- In its submission for the 2021 Budget, the National Churches Trust asks for the establishment of a new Listed Places of Worship Urgent Repair and Maintenance Fund. This would provide an annual £10 million funding scheme to run from 2021 – 2025.
- In addition, the National Churches Trust asks that a new Churches Community Facilities Grant Programme be established. This would be a £10 million capital-only grant scheme and be targeted at church buildings in deprived areas.
Grants would be made available for the physical improvement of churches by the installation of toilets or kitchens up to a total of £20,000. If the maximum amount were to be claimed for every grant, a £10 million fund could help pay for the installation of 500 toilets or kitchens – a match-funding scheme could help pay for 1,000.
The Listed Places of Worship Grant Scheme gives grants that cover the VAT incurred in making repairs to listed buildings in use as places of worship. Although churches and cathedrals are responsible for fundraising for their own repairs, the scheme pays grants to cover the VAT incurred on urgent structural work and new roofs and reduces the burden on congregations to raise funds.
Without it, a church would have to add 20% onto the cost of a repair project, a substantial increase in costs and a gap many funders, like ourselves, would not be able to cover.
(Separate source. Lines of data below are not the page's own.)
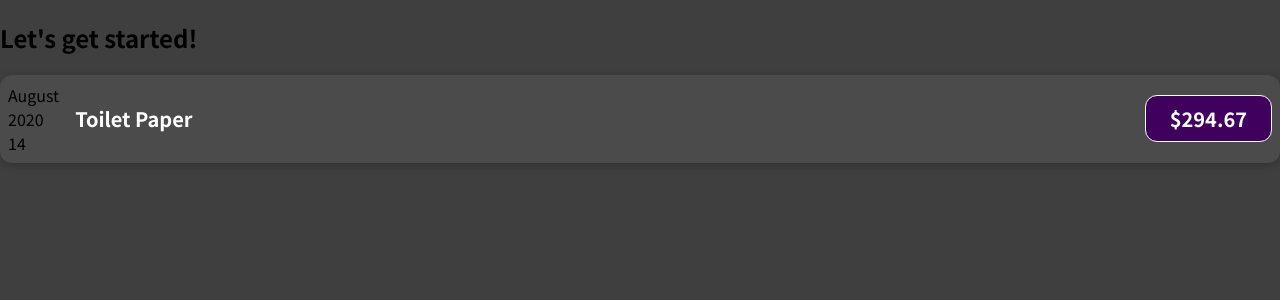
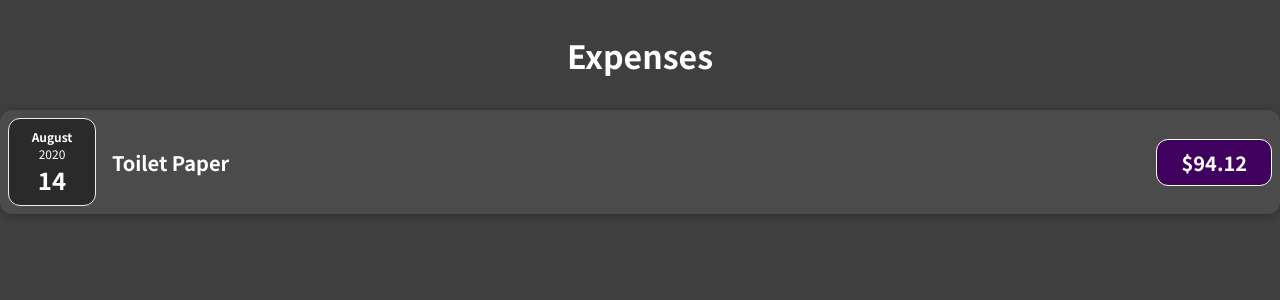
Before and after one commit to FilipiMachado/react-complete-guide, a React (Vite) app in the folder section-3/: page / in a window 1280 px wide. Shown: the top 300 px of the page. Built offline with nearby package versions, Linux system fonts and the light colour scheme.

Commit message:
re-structured components files

```diff
--- a/section-3/src/App.jsx
+++ b/section-3/src/App.jsx
@@ -1,4 +1,4 @@
-import ExpenseItem from "./components/ExpenseItem";
+import Expenses from './components/Expenses/Expenses'
 
 function App() {
   const expenses = [
@@ -25,8 +25,7 @@ function App() {
 
   return (
     <div>
-      <h2>Let's get started!</h2>
-      <ExpenseItem title={expenses[0].title} date={expenses[0].date}/>
+      <Expenses items={expenses}/>
     </div>
   );
 }
--- a/section-3/src/components/ExpenseDate.jsx
+++ b/section-3/src/components/ExpenseDate/ExpenseDate.jsx
@@ -6,10 +6,10 @@ function ExpenseDate(props) {
   const year = props.date.getFullYear();
 
   return (
-    <div>
-      <div>{month}</div>
-      <div>{year}</div>
-      <div>{day}</div>
+    <div className="expense-date">
+      <div className="expense-date__month">{month}</div>
+      <div className="expense-date__year">{year}</div>
+      <div className="expense-date__day">{day}</div>
     </div>
   );
 }
--- a/section-3/src/components/ExpenseItem.jsx
+++ b/section-3/src/components/ExpenseItem/ExpenseItem.jsx
@@ -1,4 +1,4 @@
-import ExpenseDate from "./ExpenseDate";
+import ExpenseDate from "../ExpenseDate/ExpenseDate";
 
 import "./ExpenseItem.css";
 
@@ -8,7 +8,7 @@ function ExpenseItem(props) {
       <ExpenseDate date={props.date} />
       <div className="expense-item__description">
         <h2>{props.title}</h2>
-        <div className="expense-item__price">$294.67</div>
+        <div className="expense-item__price">${props.amount}</div>
       </div>
     </div>
   );
--- /dev/null
+++ b/section-3/src/components/Expenses/Expenses.css
@@ -0,0 +1,11 @@
+.expenses-title-wrapper {
+
+}
+.expenses-title {
+    display: flex;
+    justify-content: center;
+    color: white;
+    margin: 1em;
+    font-size: 2rem;
+    font-weight: 600;
+}
--- /dev/null
+++ b/section-3/src/components/Expenses/Expenses.jsx
@@ -0,0 +1,19 @@
+import ExpenseItem from "../ExpenseItem/ExpenseItem";
+
+import './Expenses.css'
+
+function Expenses(props) {
+  return (
+    <>
+      <div className="expenses-title-wrapper">
+        <span className="expenses-title">Expenses</span>
+      </div>
+      <ExpenseItem title={props.items[0].title}
+                   amount={props.items[0].amount}
+                   date={props.items[0].date}
+      />
+    </>
+  );
+}
+
+export default Expenses;
```
Also changed, not shown: section-3/src/components/ExpenseDate/ExpenseDate.css (renamed from section-3/src/components/ExpenseDate.css), section-3/src/components/ExpenseItem/ExpenseItem.css (renamed from section-3/src/components/ExpenseItem.css).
The Listed Places of Worship Grant Scheme has paid out over £296m since its inception and assisted over 13,000 buildings.
In October 2019 it was announced that the Listed Places of Worship Grants Scheme was to be extended by the Treasury for a further year until March 2021.
- The National Churches Trusts asks that the Listed Places of Worship Grants Scheme funding be guaranteed until March 2025, to provide certainty for churches undertaking repair projects, and whose finances have been so severely impacted as a result of Covid-19.